Another section which we properly don’t hear about is the repeat and vulnerable callers. The force have introduced a Demand Reduction team to identify repeat and vulnerable callers. This looks to reduce contact from persistent/nuisance callers, using both partnership work, civil orders and prosecution. For example one member of the public with mental health issues emailed the force 3,000 times in August. 

Well some good news, so I’m led to believe, is on the way in a new online system due to go live in March 2023. It is called ‘Single Online Home’. Currently the 101 email contact channel provides the public an opportunity to send in information through a free text format this will change with Single Online Home, where the information requested is more structured, saving many follow up calls to get the right information, so queries can be answered more efficiently and directed to the right business area.

Yes I know, I didn’t know about this either but I’ve been assured that if I go on the Devon and Cornwall Police webpage, I will see it at the top of the webpage, where you can actually go and have a look at before it goes live. I will do so very shortly.

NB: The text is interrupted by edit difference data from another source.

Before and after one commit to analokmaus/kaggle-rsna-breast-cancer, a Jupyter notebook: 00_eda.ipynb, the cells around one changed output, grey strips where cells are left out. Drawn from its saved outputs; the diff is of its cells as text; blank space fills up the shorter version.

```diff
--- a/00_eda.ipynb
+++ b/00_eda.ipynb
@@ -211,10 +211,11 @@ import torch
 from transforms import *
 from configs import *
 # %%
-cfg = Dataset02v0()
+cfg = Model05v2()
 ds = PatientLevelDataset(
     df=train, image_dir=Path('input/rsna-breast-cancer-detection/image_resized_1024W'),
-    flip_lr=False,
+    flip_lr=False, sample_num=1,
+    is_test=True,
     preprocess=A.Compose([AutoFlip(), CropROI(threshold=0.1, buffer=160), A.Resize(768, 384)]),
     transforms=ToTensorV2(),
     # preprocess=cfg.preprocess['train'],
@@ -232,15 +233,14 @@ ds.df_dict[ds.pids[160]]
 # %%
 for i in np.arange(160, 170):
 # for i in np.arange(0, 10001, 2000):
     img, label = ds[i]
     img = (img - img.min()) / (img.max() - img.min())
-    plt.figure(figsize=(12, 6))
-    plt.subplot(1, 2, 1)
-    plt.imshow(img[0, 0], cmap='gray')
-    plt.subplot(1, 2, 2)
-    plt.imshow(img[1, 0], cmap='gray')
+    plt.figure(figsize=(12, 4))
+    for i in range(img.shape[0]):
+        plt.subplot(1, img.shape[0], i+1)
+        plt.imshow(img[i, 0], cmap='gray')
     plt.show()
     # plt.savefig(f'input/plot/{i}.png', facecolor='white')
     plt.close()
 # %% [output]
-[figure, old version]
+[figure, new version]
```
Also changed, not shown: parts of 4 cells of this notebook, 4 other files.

In addition the Assistant Chief Constable explained that an additional six front offices have opened this month, (Tiverton, Truro, Falmouth, Penzance, Newton Abbot and Bude) increasing the provision of front office services. This enables a better service to the public by providing greater connectivity and accessibility. The front office staff will be trained to deal with digital demand and non-urgent contact demand, supported by new technology, significantly expanding the available resource base for Contact.

I like to express my appreciation and thanks to the Assistant Chief Constable for her time and for her patience for speaking to me and showing me the control room. I appreciate that even though our time was short, that time was being taken away from her other important duties as Assistant Chief Constable.